A few months ago I wrote an “I’ve Never” post about my pitifully pathetic vegetable garden at work (check out the post here). The carrots were tiny, the cucumbers all died and the yellow beans tasted like I was chewing on a pencil.
I had given up all hope on the failed experiment. And as the days grew shorter and colder, I stopped visiting my public embarrassment altogether. My co-worker, Nancy, however, who had been sharing the garden plot with me, kept telling me to go out and pull up the rest of my carrots. I have no carrots! I felt like shouting, like an ashamed father disowning his children.
But then there was MegaCarrot.
I arrived at work a bit early one cold and windy morning recently and parked near the community garden. Heaving a sigh, I put my shame aside and wandered over to our plot. All around me were fully harvested gardens, except mine, with its patch of green leaves from the group of disappointing carrots I had left to rot.
Slowly I started pulling up the inadequate vegetables, my heart as cold as my numb fingers digging through the frigid dirt. Just as I suspected. The carrots were still pathetically small.
And then, as I was about to abandon my efforts and head to my cubicle, I saw a massive bit of greenery amongst the rest of the carrots. I assumed it was some giant weed; further testament to my incompetence as a gardener. I started to pull, and as my fingers dug below the surface to get a better grip, a flash of orange caught my widening eyes.
No! It couldn’t be!
It was. It was a carrot. A giant, albeit hideous, carrot. My carrot. My MegaCarrot. It was as though MegaCarrot had been drawing the life force of all the other vegetables in the garden so it could absorb their power and become this behemoth.

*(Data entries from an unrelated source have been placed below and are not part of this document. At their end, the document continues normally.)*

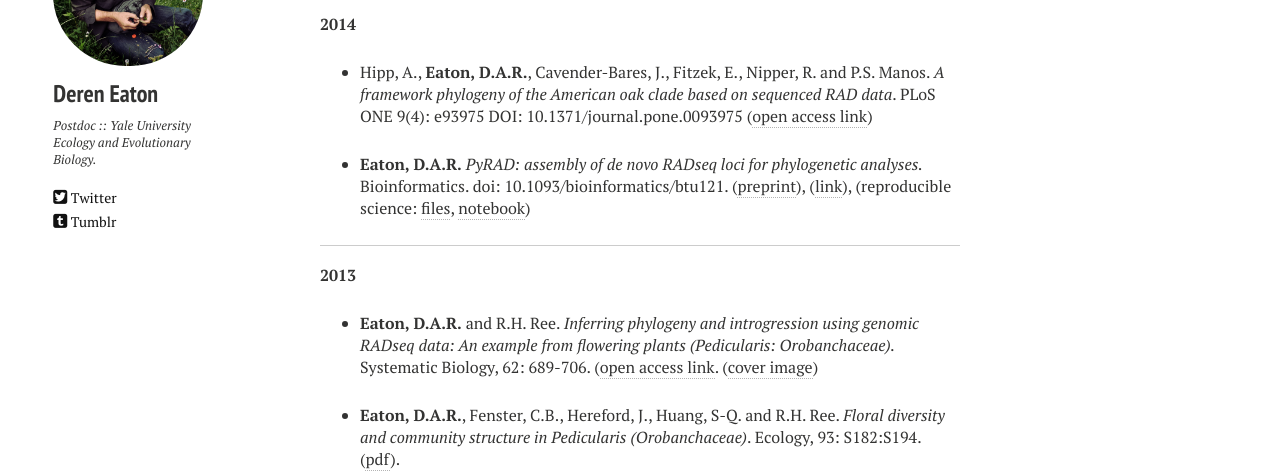
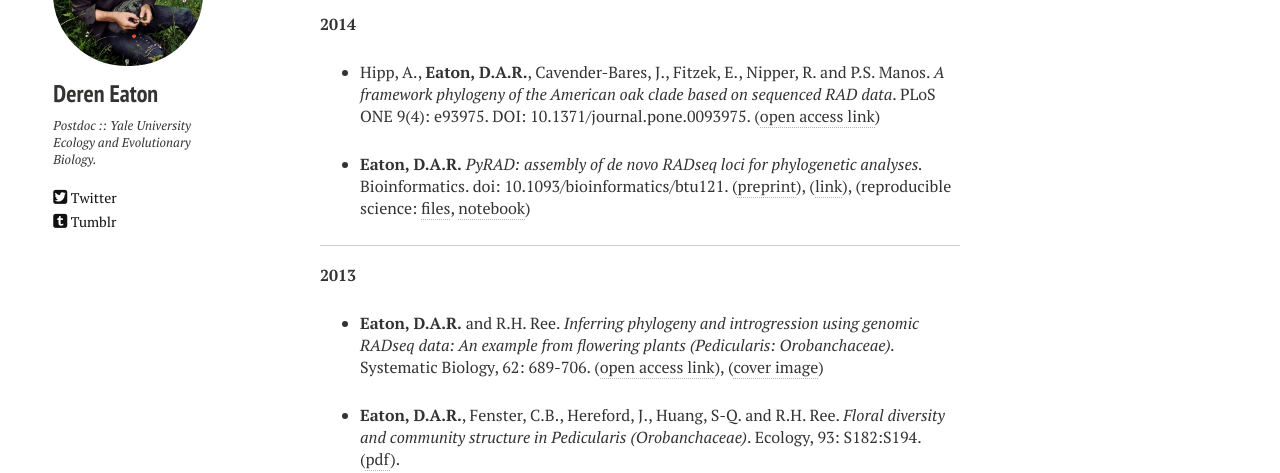
Before and after one commit to dereneaton/dereneaton.github.io, a Jekyll site: the page built from publications.md, in a window 1280 px wide. Shown: the part 417-890 px from the top of the page. Built offline with Jekyll 4.4.1, drawn with Linux system fonts in a browser that asks for light colours; nearby versions of some CDN libraries.

Commit message:
text fix

```diff
--- a/publications.md
+++ b/publications.md
@@ -14,8 +14,8 @@ share:
 -----------------
 __2014__
 
-* Hipp, A., __Eaton, D.A.R.__, Cavender-Bares, J., Fitzek, E., Nipper, R. and P.S. Manos. _A framework phylogeny of the American oak clade based on sequenced RAD data_. PLoS ONE 9(4): e93975
-DOI: 10.1371/journal.pone.0093975 ([open access link](http://www.plosone.org/article/info%3Adoi%2F10.1371%2Fjournal.pone.0093975))
+* Hipp, A., __Eaton, D.A.R.__, Cavender-Bares, J., Fitzek, E., Nipper, R. and P.S. Manos. _A framework phylogeny of the American oak clade based on sequenced RAD data_. PLoS ONE 9(4): e93975.
+DOI: 10.1371/journal.pone.0093975. ([open access link](http://www.plosone.org/article/info%3Adoi%2F10.1371%2Fjournal.pone.0093975))
 
 * __Eaton, D.A.R.__ _PyRAD: assembly of de novo RADseq loci for phylogenetic analyses._ Bioinformatics. doi: 10.1093/bioinformatics/btu121. ([preprint](http://biorxiv.org/content/early/2013/12/03/001081)), ([link](http://bioinformatics.oxfordjournals.org/content/early/2014/03/20/bioinformatics.btu121)), (reproducible science: [files](http://bioinformatics.oxfordjournals.org/content/suppl/2014/03/05/btu121.DC1), [notebook](http://nbviewer.ipython.org/gist/dereneaton/9567786f0150354dd0c3))
 
@@ -23,7 +23,7 @@ DOI: 10.1371/journal.pone.0093975 ([open access link](http://www.plosone.org/art
 -----------------
 __2013__
 
-* __Eaton, D.A.R.__ and R.H. Ree. _Inferring phylogeny and introgression using genomic RADseq data: An example from flowering plants (Pedicularis: Orobanchaceae)._ Systematic Biology, 62: 689-706. ([open access link](http://sysbio.oxfordjournals.org/content/62/5/689). ([cover image](http://sysbio.oxfordjournals.org/content/62/5.cover-expansion))
+* __Eaton, D.A.R.__ and R.H. Ree. _Inferring phylogeny and introgression using genomic RADseq data: An example from flowering plants (Pedicularis: Orobanchaceae)._ Systematic Biology, 62: 689-706. ([open access link](http://sysbio.oxfordjournals.org/content/62/5/689)), ([cover image](http://sysbio.oxfordjournals.org/content/62/5.cover-expansion))
 
 * __Eaton, D.A.R.__, Fenster, C.B., Hereford, J., Huang, S-Q. and R.H. Ree. _Floral diversity and community structure in Pedicularis (Orobanchaceae)_. Ecology, 93: S182:S194. ([pdf](/downloads/Eaton_ecology_2012.pdf)).
 
```
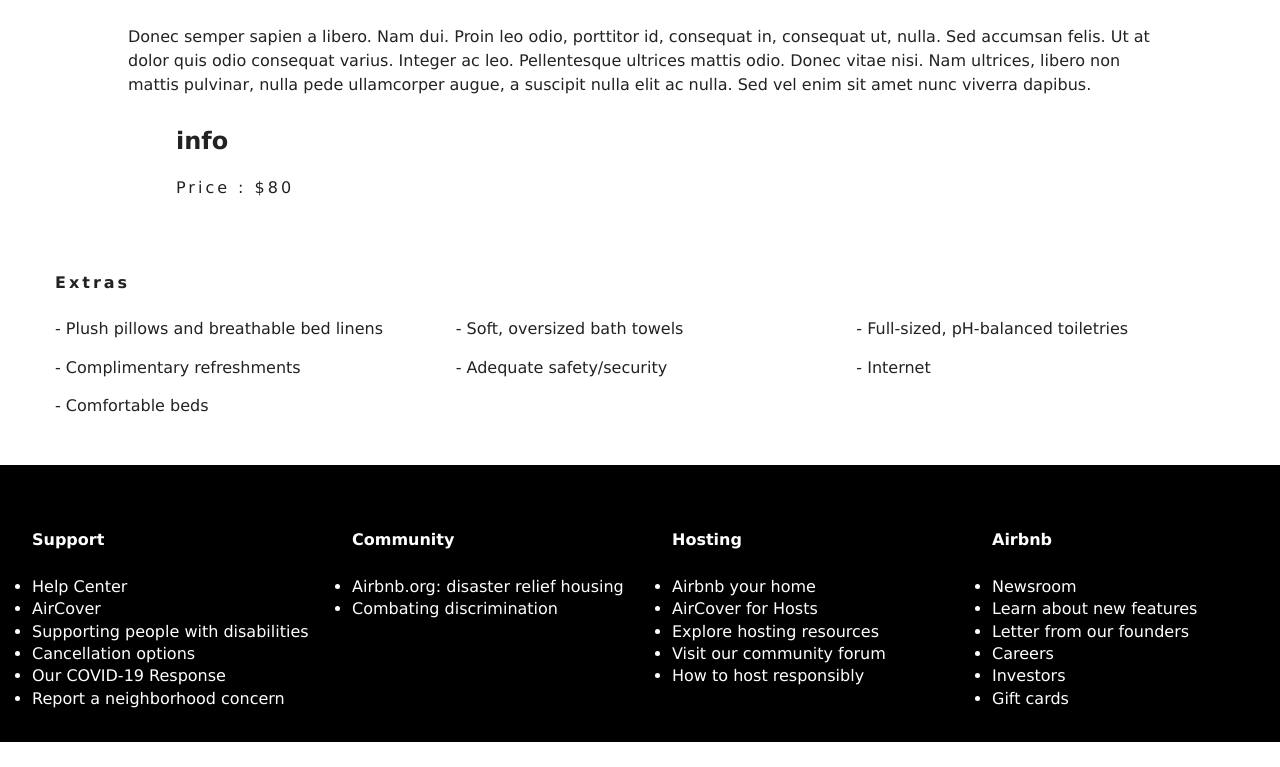
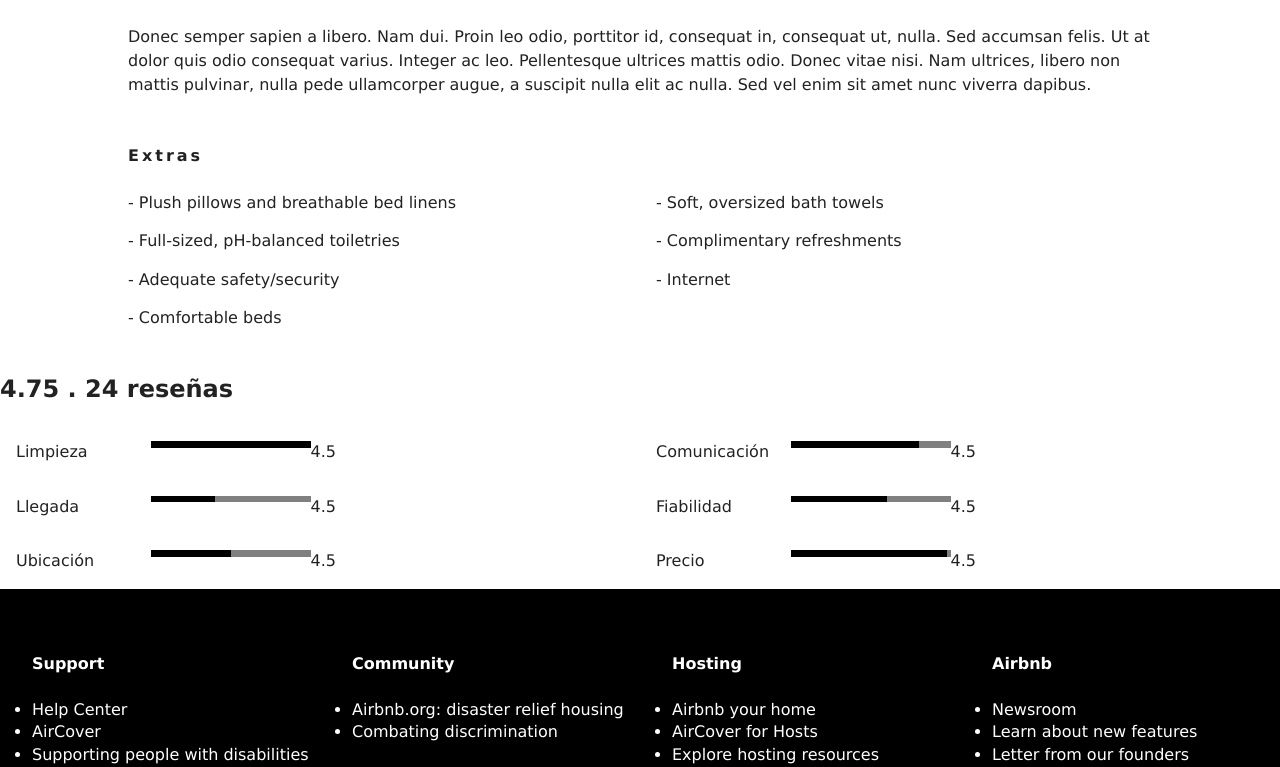
Before and after one commit to platzi/curso-arquitecturas-css-proyecto-4, a Next.js app: page /room/ahorrador in a window 1280 px wide. Shown: the part 851-1618 px from the top of the page. Before the commit the page ends 1593 px from the top, so only its background shows below. Built offline with nearby package versions, Linux system fonts and the light colour scheme.

Commit message:
Rating section added

```diff
--- /dev/null
+++ b/components/Indicator.js
@@ -0,0 +1,25 @@
+import styles from '../styles/Indicator.module.scss';
+
+export const Indicator = ({caption, rating})=> {
+    const barStyle = {
+        height: '100%',
+        backgroundColor: 'black',
+        width: `${rating / 5 * 100}%`,
+    }
+    return (
+        <div className={styles.indicator}>
+            <div className={styles.caption}>
+                <p>{caption}</p>
+            </div>
+            <div className={styles.rating}>
+                <div  className={styles.outer} >
+                    <div style={barStyle}>
+
+                    </div>
+
+                </div>
+                <span>4.5</span>
+            </div>
+        </div>
+    )
+}
--- a/pages/room/[slug].js
+++ b/pages/room/[slug].js
@@ -1,6 +1,7 @@
 import { useRouter } from 'next/router'
 import RoomsContext from '../../contexts/RoomsContext';
 import { useContext } from "react";
+import { Indicator } from '../../components/Indicator';
 
 import { RoomDetailsHero } from '../../components/RoomDetailsHero';
 import Link from 'next/link'
@@ -45,12 +46,7 @@ const RoomDetails = () => {
                 <p>{description}</p>
               </article>
 
-              <article className={styles.info}>
 
-                <h3>info</h3>
-                <h6>price : ${price}</h6>
-
-              </article>
             </div>
 
           </section>
@@ -63,6 +59,25 @@ const RoomDetails = () => {
               ))}
             </ul>
           </section>
+
+          <section className={styles.review}>
+              <h3>4.75 . 24 reseñas</h3>
+              <div className={styles.indicators}>
+                {
+                  [
+                    {caption: 'Limpieza', rating: 5},
+                    {caption: 'Comunicación', rating: 4},
+                    {caption: 'Llegada', rating: 2},
+                    {caption: 'Fiabilidad', rating: 3},
+                    {caption: 'Ubicación', rating: 2.5},
+                    {caption: 'Precio', rating: 4.9},
+                  ].map((e, i) => {
+                    return <Indicator caption={e.caption} rating={e.rating}/>
+                  })
+                }
+
+              </div>
+          </section>
         </>
       )
 }
--- /dev/null
+++ b/styles/Indicator.module.scss
@@ -0,0 +1,22 @@
+.indicator {
+    display: flex;
+    justify-content: space-between;
+    width: 50%;
+    margin: 1rem 1rem;
+
+    .caption {
+
+    }
+
+    .rating{
+        display: flex;
+
+        .outer {
+            background-color: gray;
+            width: 10rem;
+            height: 0.4rem;
+
+        }
+
+    }
+}
--- a/styles/RoomDetails.module.scss
+++ b/styles/RoomDetails.module.scss
@@ -52,7 +52,14 @@
     }
 }
 
-@media screen and (min-width: 992px) {
+.review {
+    .indicators {
+        display: grid;
+        grid-template-columns: 1fr 1fr;
+    }
+}
+
+@media screen and (max-width: 992px) {
 
     .singleRoomInfo,
     .roomExtras {
@@ -66,7 +73,12 @@
       grid-column-gap: 2rem;
     }
 
-    .info {
-      padding-left: 3rem;
+    .review {
+
+        .indicators{
+            grid-template-columns: 1fr;
+        }
+
     }
+
 }
```
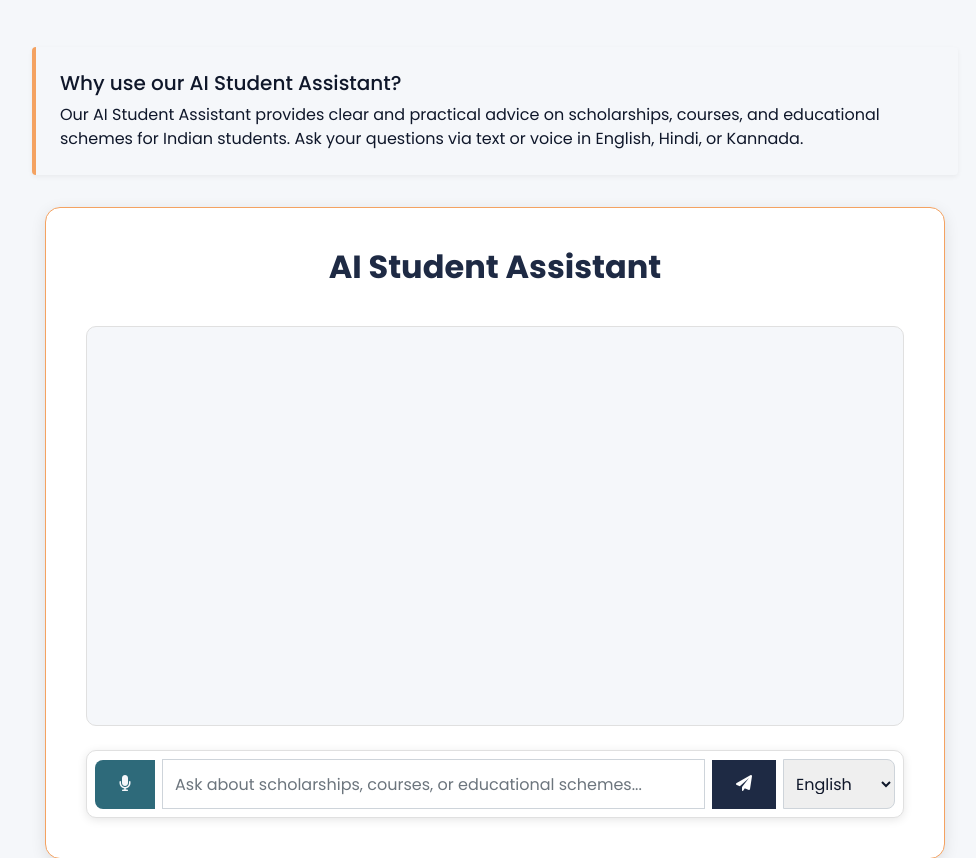
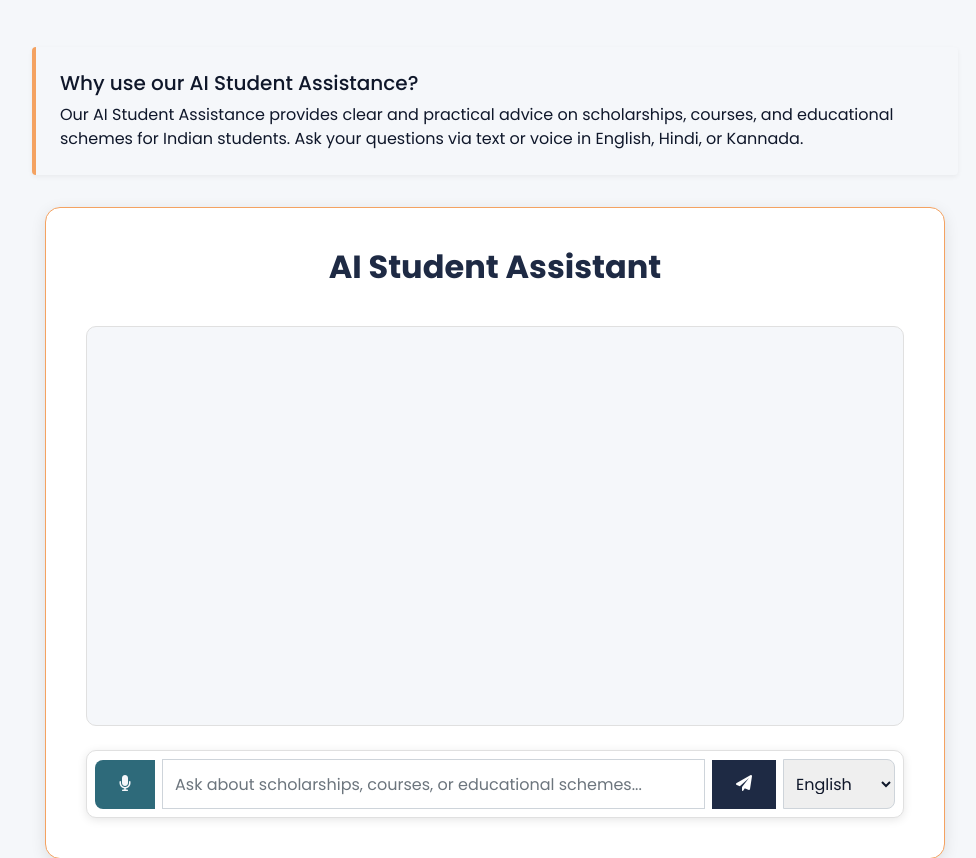
Before and after one commit to Aryan-Prasad-666/OMNITRICS-Hackathon, a Flask app: page /student_assistant in a window 1280 px wide. Shown: the part 617-1475 px from the top of the page, without its empty margins (145-1121 px from the left). Run offline with Flask 3, Linux system fonts and the light colour scheme; parts of the project's set-up code (start-up, migrations or seed data) failed here and were passed over.

Commit message:
frontend updated

```diff
--- a/templates/student_assistant.html
+++ b/templates/student_assistant.html
@@ -237,7 +237,7 @@ JñānaMitra.ai - AI Student Assistance
 <section class="hero-section">
     <div class="container text-center">
         <h1 data-translate="student_assistant_title">AI Student Assistance</h1>
-        <p data-translate="student_assistant_subtitle">Chat with our AI assistant to get guidance on scholarships, courses, and educational opportunities in your preferred language</p>
+        <p data-translate="student_assistant_subtitle">Chat with our AI assistance to get guidance on Risk Management, scholarships, and educational opportunities in your preferred language</p>
     </div>
 </section>
 
@@ -248,7 +248,7 @@ JñānaMitra.ai - AI Student Assistance
             <!-- Info Box -->
             <div class="info-box">
                 <h5 class="mb-2" data-translate="why_use_student_assistant">Why use our AI Student Assistant?</h5>
-                <p class="mb-0" data-translate="student_assistant_info">Our AI Student Assistant provides clear and practical advice on scholarships, courses, and educational schemes for Indian students. Ask your questions via text or voice in English, Hindi, or Kannada.</p>
+                <p class="mb-0" data-translate="student_assistant_info">Our AI Student Assistance provides clear and practical advice on scholarships, courses, and educational schemes for Indian students. Ask your questions via text or voice in English, Hindi, or Kannada.</p>
             </div>
 
             <!-- Chat Container -->
@@ -286,12 +286,12 @@ JñānaMitra.ai - AI Student Assistance
     // Extend existing translations for AI Student Assistant UI
     translations.en = {
         ...translations.en || {},
-        student_assistant_title: "AI Student Assistant",
-        student_assistant_subtitle: "Chat with our AI assistant to get guidance on scholarships, courses, and educational opportunities in your preferred language",
-        why_use_student_assistant: "Why use our AI Student Assistant?",
-        student_assistant_info: "Our AI Student Assistant provides clear and practical advice on scholarships, courses, and educational schemes for Indian students. Ask your questions via text or voice in English, Hindi, or Kannada.",
+        student_assistant_title: "AI Student Assistance",
+        student_assistant_subtitle: "Chat with our AI assistance to get guidance on scholarships, courses, and educational opportunities in your preferred language",
+        why_use_student_assistant: "Why use our AI Student Assistance?",
+        student_assistant_info: "Our AI Student Assistance provides clear and practical advice on scholarships, courses, and educational schemes for Indian students. Ask your questions via text or voice in English, Hindi, or Kannada.",
         student_assistant_header: "AI Student Assistant",
-        placeholder: "Ask about scholarships, courses, or educational schemes...",
+        placeholder: "Ask about scholarships, Risk Management, or educational schemes...",
         voice_not_supported: "Voice input is not supported in this browser.",
         voice_error: "Error with voice input. Please try again.",
         error_api: "Error: Failed to get response from the server."
```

I had not failed after all. I grew a carrot worthy of a crisper.
So here is today’s tip: be patient. The seeds we plant in life can take a lot longer than we expect before they start to grow. Don’t let set-backs and disappointments keep you from sticking to a project or dream you have. Seek out and listen to the Nancys in your life; the ones who encourage you to keep at it and to not give up on your garden, no matter how discouraged you get.
All hail MegaCarrot! Huzzah!
Funny stories. Good advice. Josh Martin is the author of the book “Simple(ton) Living: Lessons in balance from life’s absurd moments.” Click here to learn more and to purchase a copy.